Dataset records:

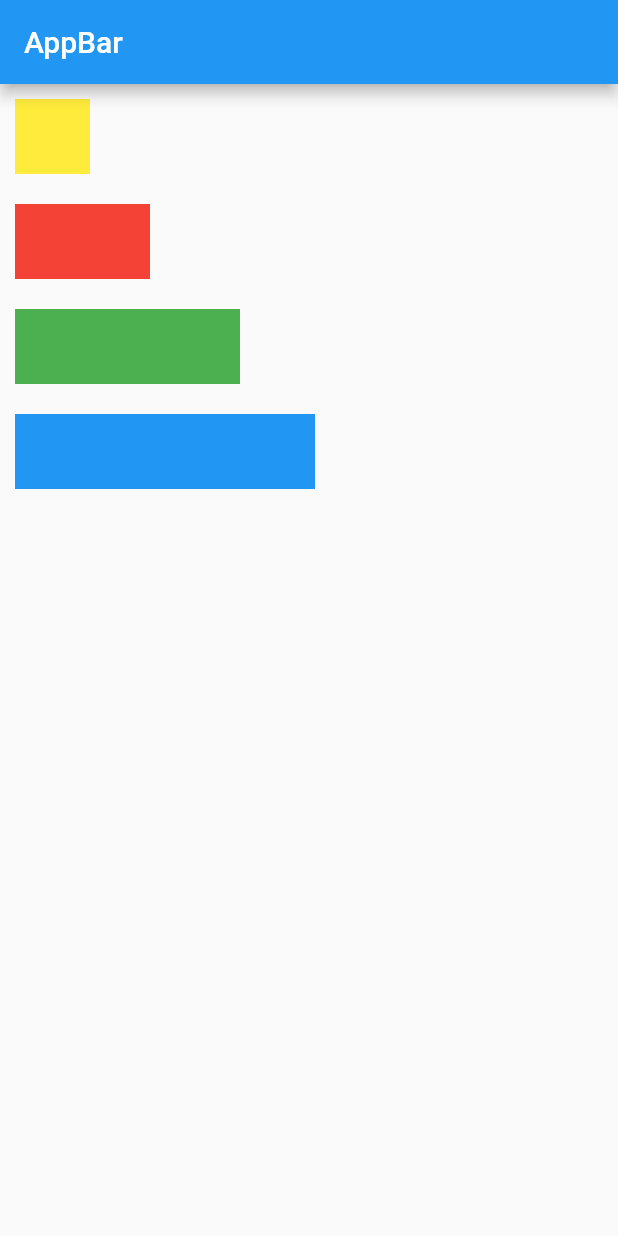
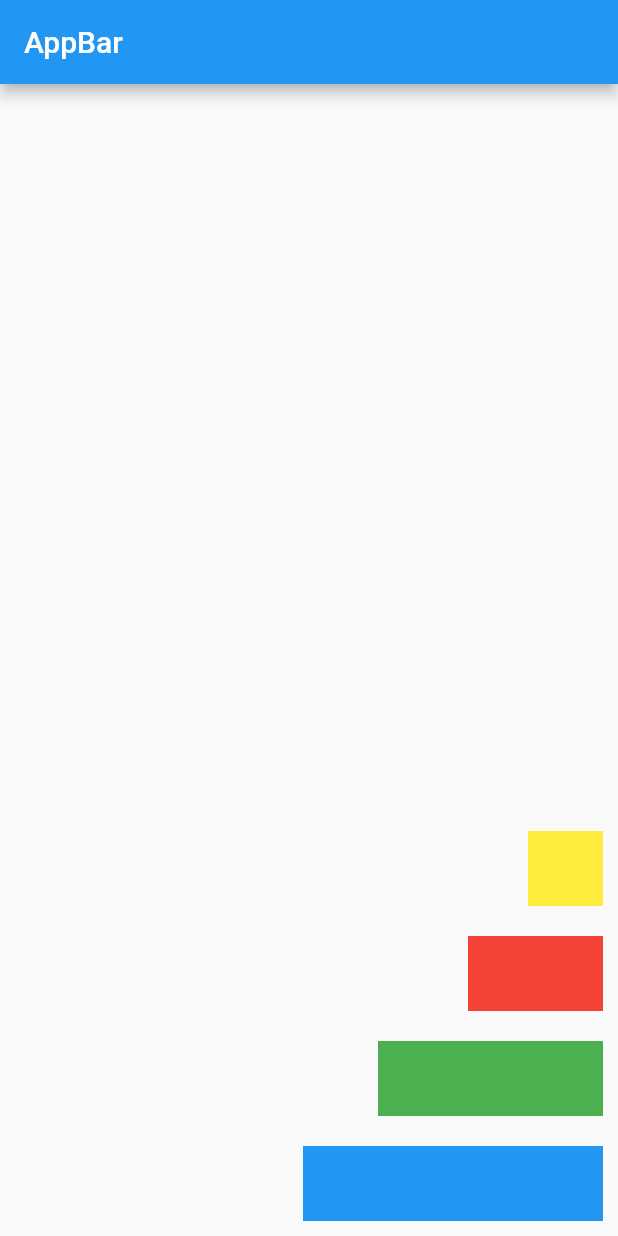
Before and after one commit to ilsonwar/flutter, a Flutter app: the screen it shows after launch, on a phone screen of 412 x 824 dp. Run offline on Flutter 3.47's test engine with Material 2 defaults, Android fonts, the light colour scheme and no system bars.

Commit message:
feat: flutter - Atividade 2

```diff
--- a/lib/main.dart
+++ b/lib/main.dart
@@ -32,14 +32,20 @@ class _MyAppState extends State<MyApp> {
       debugShowCheckedModeBanner: false,
       home: Scaffold(
         appBar: AppBar(title: const Text("AppBar")),
-        body: Column(
-          crossAxisAlignment:
-              CrossAxisAlignment.start, // Alinha os widgets à esquerda
+        body: Row(
+          mainAxisAlignment: MainAxisAlignment.end,
+          crossAxisAlignment: CrossAxisAlignment.end,
           children: [
-            containerBuild(bgColor: Colors.yellow, w: 50, h: 50),
-            containerBuild(bgColor: Colors.red, w: 90, h: 50),
-            containerBuild(bgColor: Colors.green, w: 150, h: 50),
-            containerBuild(bgColor: Colors.blue, w: 200, h: 50),
+            Column(
+              mainAxisAlignment: MainAxisAlignment.end,
+              crossAxisAlignment: CrossAxisAlignment.end,
+              children: [
+                containerBuild(bgColor: Colors.yellow, w: 50, h: 50),
+                containerBuild(bgColor: Colors.red, w: 90, h: 50),
+                containerBuild(bgColor: Colors.green, w: 150, h: 50),
+                containerBuild(bgColor: Colors.blue, w: 200, h: 50),
+              ],
+            )
           ],
         ),
       ),
```
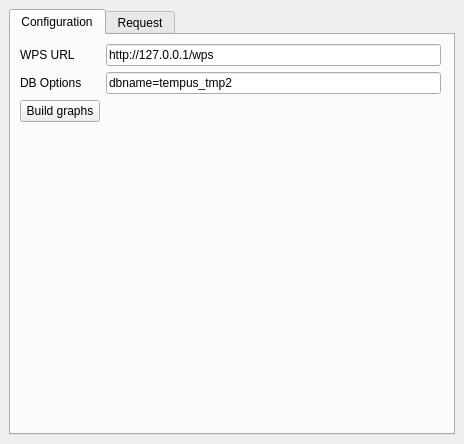
Before: the Qt Designer form src/wps_qgis/IfsttarRouting/ui_ifsttarrouting.ui in Universite-Gustave-Eiffel/Tempus, drawn with Qt 5.
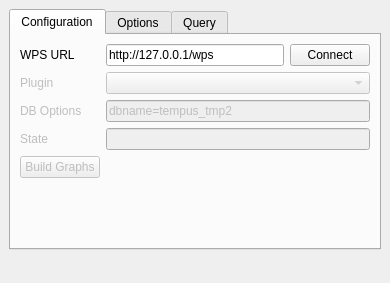
After: the same form once the commit is applied. The open tabs and pages were chosen to show the change.

Commit message: Enhance the WPS and QGIs plugin

Diff of the .ui file:
```diff
--- a/src/wps_qgis/IfsttarRouting/ui_ifsttarrouting.ui
+++ b/src/wps_qgis/IfsttarRouting/ui_ifsttarrouting.ui
@@ -6,8 +6,8 @@
    <rect>
     <x>0</x>
     <y>0</y>
-    <width>464</width>
-    <height>444</height>
+    <width>390</width>
+    <height>283</height>
    </rect>
   </property>
   <property name="sizePolicy">
@@ -29,31 +29,33 @@
    <property name="autoFillBackground">
     <bool>false</bool>
    </property>
-   <layout class="QVBoxLayout" name="verticalLayout_2">
-    <item>
      <widget class="QTabWidget" name="verticalTabWidget">
-      <property name="sizePolicy">
-       <sizepolicy hsizetype="Expanding" vsizetype="Expanding">
-        <horstretch>0</horstretch>
-        <verstretch>0</verstretch>
-       </sizepolicy>
-      </property>
-      <property name="currentIndex">
-       <number>0</number>
-      </property>
-      <widget class="QWidget" name="tab">
-       <attribute name="title">
-        <string>Configuration</string>
-       </attribute>
-       <widget class="QWidget" name="formLayoutWidget">
+    <property name="enabled">
+     <bool>true</bool>
+    </property>
         <property name="geometry">
          <rect>
           <x>9</x>
           <y>9</y>
-          <width>421</width>
-          <height>331</height>
-         </rect>
-        </property>
+      <width>372</width>
+      <height>241</height>
+     </rect>
+    </property>
+    <property name="sizePolicy">
+     <sizepolicy hsizetype="Expanding" vsizetype="Expanding">
+      <horstretch>0</horstretch>
+      <verstretch>0</verstretch>
+     </sizepolicy>
+    </property>
+    <property name="currentIndex">
+     <number>2</number>
+    </property>
+    <widget class="QWidget" name="tab">
+     <attribute name="title">
+      <string>Configuration</string>
+     </attribute>
+     <layout class="QVBoxLayout" name="verticalLayout_3">
+      <item>
         <layout class="QFormLayout" name="formLayout">
          <item row="0" column="0">
           <widget class="QLabel" name="label_4">
@@ -63,39 +65,114 @@
           </widget>
          </item>
          <item row="0" column="1">
+         <layout class="QHBoxLayout" name="horizontalLayout_4">
+          <item>
           <widget class="QLineEdit" name="wpsUrlText">
            <property name="text">
             <string>http://127.0.0.1/wps</string>
            </property>
           </widget>
          </item>
+          <item>
+           <widget class="QPushButton" name="connectBtn">
+            <property name="sizePolicy">
+             <sizepolicy hsizetype="Minimum" vsizetype="Fixed">
+              <horstretch>0</horstretch>
+              <verstretch>0</verstretch>
+             </sizepolicy>
+            </property>
+            <property name="text">
+             <string>Connect</string>
+            </property>
+           </widget>
+          </item>
+         </layout>
+        </item>
          <item row="1" column="0">
-          <widget class="QLabel" name="label_5">
+         <widget class="QLabel" name="pluginLbl">
+          <property name="enabled">
+           <bool>false</bool>
+          </property>
            <property name="text">
-            <string>DB Options</string>
+           <string>Plugin</string>
            </property>
           </widget>
          </item>
          <item row="1" column="1">
+         <widget class="QComboBox" name="pluginCombo">
+          <property name="enabled">
+           <bool>false</bool>
+          </property>
+         </widget>
+        </item>
+        <item row="2" column="0">
+         <widget class="QLabel" name="dbOptionsLbl">
+          <property name="enabled">
+           <bool>false</bool>
+          </property>
+          <property name="text">
+           <string>DB Options</string>
+          </property>
+         </widget>
+        </item>
+        <item row="2" column="1">
           <widget class="QLineEdit" name="dbOptionsText">
+          <property name="enabled">
+           <bool>false</bool>
+          </property>
            <property name="text">
             <string>dbname=tempus_tmp2</string>
            </property>
           </widget>
          </item>
-         <item row="2" column="0">
+        <item row="3" column="0">
+         <widget class="QLabel" name="stateLbl">
+          <property name="enabled">
+           <bool>false</bool>
+          </property>
+          <property name="text">
+           <string>State</string>
+          </property>
+         </widget>
+        </item>
+        <item row="3" column="1">
+         <widget class="QLineEdit" name="stateText">
+          <property name="enabled">
+           <bool>false</bool>
+          </property>
+         </widget>
+        </item>
+        <item row="4" column="0">
           <widget class="QPushButton" name="buildBtn">
+          <property name="enabled">
+           <bool>false</bool>
+          </property>
            <property name="text">
-            <string>Build graphs</string>
+           <string>Build Graphs</string>
            </property>
           </widget>
          </item>
         </layout>
-       </widget>
+      </item>
+     </layout>
+    </widget>
+    <widget class="QWidget" name="tab_2">
+     <attribute name="title">
+      <string>Options</string>
+     </attribute>
+     <layout class="QVBoxLayout" name="verticalLayout_2">
+      <item>
+       <layout class="QFormLayout" name="optionsLayout">
+        <property name="fieldGrowthPolicy">
+         <enum>QFormLayout::AllNonFixedFieldsGrow</enum>
+        </property>
+       </layout>
+      </item>
+     </layout>
       </widget>
       <widget class="QWidget" name="verticalTabWidgetPage1">
        <attribute name="title">
-        <string>Request</string>
+      <string>Query</string>
        </attribute>
        <layout class="QVBoxLayout" name="verticalLayout">
         <item>
@@ -249,8 +326,6 @@
        </layout>
       </widget>
      </widget>
-    </item>
-   </layout>
   </widget>
  </widget>
  <resources/>
```
Left out of the diff: 15 changed lines with no effect on the pictures. Lines whose indentation alone changed are shown as unchanged. The commit also changes 7 other files.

* _What is required_
Every entry should come back exactly as written, only without images.

* _Task answer_
Before and after one commit to ilsonwar/flutter, a Flutter app: the screen it shows after launch, on a phone screen of 412 x 824 dp. Run offline on Flutter 3.47's test engine with Material 2 defaults, Android fonts, the light colour scheme and no system bars.

Commit message:
feat: flutter - Atividade 2

```diff
--- a/lib/main.dart
+++ b/lib/main.dart
@@ -32,14 +32,20 @@ class _MyAppState extends State<MyApp> {
       debugShowCheckedModeBanner: false,
       home: Scaffold(
         appBar: AppBar(title: const Text("AppBar")),
-        body: Column(
-          crossAxisAlignment:
-              CrossAxisAlignment.start, // Alinha os widgets à esquerda
+        body: Row(
+          mainAxisAlignment: MainAxisAlignment.end,
+          crossAxisAlignment: CrossAxisAlignment.end,
           children: [
-            containerBuild(bgColor: Colors.yellow, w: 50, h: 50),
-            containerBuild(bgColor: Colors.red, w: 90, h: 50),
-            containerBuild(bgColor: Colors.green, w: 150, h: 50),
-            containerBuild(bgColor: Colors.blue, w: 200, h: 50),
+            Column(
+              mainAxisAlignment: MainAxisAlignment.end,
+              crossAxisAlignment: CrossAxisAlignment.end,
+              children: [
+                containerBuild(bgColor: Colors.yellow, w: 50, h: 50),
+                containerBuild(bgColor: Colors.red, w: 90, h: 50),
+                containerBuild(bgColor: Colors.green, w: 150, h: 50),
+                containerBuild(bgColor: Colors.blue, w: 200, h: 50),
+              ],
+            )
           ],
         ),
       ),
```
Before: the Qt Designer form src/wps_qgis/IfsttarRouting/ui_ifsttarrouting.ui in Universite-Gustave-Eiffel/Tempus, drawn with Qt 5.
After: the same form once the commit is applied. The open tabs and pages were chosen to show the change.

Commit message: Enhance the WPS and QGIs plugin

Diff of the .ui file:
```diff
--- a/src/wps_qgis/IfsttarRouting/ui_ifsttarrouting.ui
+++ b/src/wps_qgis/IfsttarRouting/ui_ifsttarrouting.ui
@@ -6,8 +6,8 @@
    <rect>
     <x>0</x>
     <y>0</y>
-    <width>464</width>
-    <height>444</height>
+    <width>390</width>
+    <height>283</height>
    </rect>
   </property>
   <property name="sizePolicy">
@@ -29,31 +29,33 @@
    <property name="autoFillBackground">
     <bool>false</bool>
    </property>
-   <layout class="QVBoxLayout" name="verticalLayout_2">
-    <item>
      <widget class="QTabWidget" name="verticalTabWidget">
-      <property name="sizePolicy">
-       <sizepolicy hsizetype="Expanding" vsizetype="Expanding">
-        <horstretch>0</horstretch>
-        <verstretch>0</verstretch>
-       </sizepolicy>
-      </property>
-      <property name="currentIndex">
-       <number>0</number>
-      </property>
-      <widget class="QWidget" name="tab">
-       <attribute name="title">
-        <string>Configuration</string>
-       </attribute>
-       <widget class="QWidget" name="formLayoutWidget">
+    <property name="enabled">
+     <bool>true</bool>
+    </property>
         <property name="geometry">
          <rect>
           <x>9</x>
           <y>9</y>
-          <width>421</width>
-          <height>331</height>
-         </rect>
-        </property>
+      <width>372</width>
+      <height>241</height>
+     </rect>
+    </property>
+    <property name="sizePolicy">
+     <sizepolicy hsizetype="Expanding" vsizetype="Expanding">
+      <horstretch>0</horstretch>
+      <verstretch>0</verstretch>
+     </sizepolicy>
+    </property>
+    <property name="currentIndex">
+     <number>2</number>
+    </property>
+    <widget class="QWidget" name="tab">
+     <attribute name="title">
+      <string>Configuration</string>
+     </attribute>
+     <layout class="QVBoxLayout" name="verticalLayout_3">
+      <item>
         <layout class="QFormLayout" name="formLayout">
          <item row="0" column="0">
           <widget class="QLabel" name="label_4">
@@ -63,39 +65,114 @@
           </widget>
          </item>
          <item row="0" column="1">
+         <layout class="QHBoxLayout" name="horizontalLayout_4">
+          <item>
           <widget class="QLineEdit" name="wpsUrlText">
            <property name="text">
             <string>http://127.0.0.1/wps</string>
            </property>
           </widget>
          </item>
+          <item>
+           <widget class="QPushButton" name="connectBtn">
+            <property name="sizePolicy">
+             <sizepolicy hsizetype="Minimum" vsizetype="Fixed">
+              <horstretch>0</horstretch>
+              <verstretch>0</verstretch>
+             </sizepolicy>
+            </property>
+            <property name="text">
+             <string>Connect</string>
+            </property>
+           </widget>
+          </item>
+         </layout>
+        </item>
          <item row="1" column="0">
-          <widget class="QLabel" name="label_5">
+         <widget class="QLabel" name="pluginLbl">
+          <property name="enabled">
+           <bool>false</bool>
+          </property>
            <property name="text">
-            <string>DB Options</string>
+           <string>Plugin</string>
            </property>
           </widget>
          </item>
          <item row="1" column="1">
+         <widget class="QComboBox" name="pluginCombo">
+          <property name="enabled">
+           <bool>false</bool>
+          </property>
+         </widget>
+        </item>
+        <item row="2" column="0">
+         <widget class="QLabel" name="dbOptionsLbl">
+          <property name="enabled">
+           <bool>false</bool>
+          </property>
+          <property name="text">
+           <string>DB Options</string>
+          </property>
+         </widget>
+        </item>
+        <item row="2" column="1">
           <widget class="QLineEdit" name="dbOptionsText">
+          <property name="enabled">
+           <bool>false</bool>
+          </property>
            <property name="text">
             <string>dbname=tempus_tmp2</string>
            </property>
           </widget>
          </item>
-         <item row="2" column="0">
+        <item row="3" column="0">
+         <widget class="QLabel" name="stateLbl">
+          <property name="enabled">
+           <bool>false</bool>
+          </property>
+          <property name="text">
+           <string>State</string>
+          </property>
+         </widget>
+        </item>
+        <item row="3" column="1">
+         <widget class="QLineEdit" name="stateText">
+          <property name="enabled">
+           <bool>false</bool>
+          </property>
+         </widget>
+        </item>
+        <item row="4" column="0">
           <widget class="QPushButton" name="buildBtn">
+          <property name="enabled">
+           <bool>false</bool>
+          </property>
            <property name="text">
-            <string>Build graphs</string>
+           <string>Build Graphs</string>
            </property>
           </widget>
          </item>
         </layout>
-       </widget>
+      </item>
+     </layout>
+    </widget>
+    <widget class="QWidget" name="tab_2">
+     <attribute name="title">
+      <string>Options</string>
+     </attribute>
+     <layout class="QVBoxLayout" name="verticalLayout_2">
+      <item>
+       <layout class="QFormLayout" name="optionsLayout">
+        <property name="fieldGrowthPolicy">
+         <enum>QFormLayout::AllNonFixedFieldsGrow</enum>
+        </property>
+       </layout>
+      </item>
+     </layout>
       </widget>
       <widget class="QWidget" name="verticalTabWidgetPage1">
        <attribute name="title">
-        <string>Request</string>
+      <string>Query</string>
        </attribute>
        <layout class="QVBoxLayout" name="verticalLayout">
         <item>
@@ -249,8 +326,6 @@
        </layout>
       </widget>
      </widget>
-    </item>
-   </layout>
   </widget>
  </widget>
  <resources/>
```
Left out of the diff: 15 changed lines with no effect on the pictures. Lines whose indentation alone changed are shown as unchanged. The commit also changes 7 other files.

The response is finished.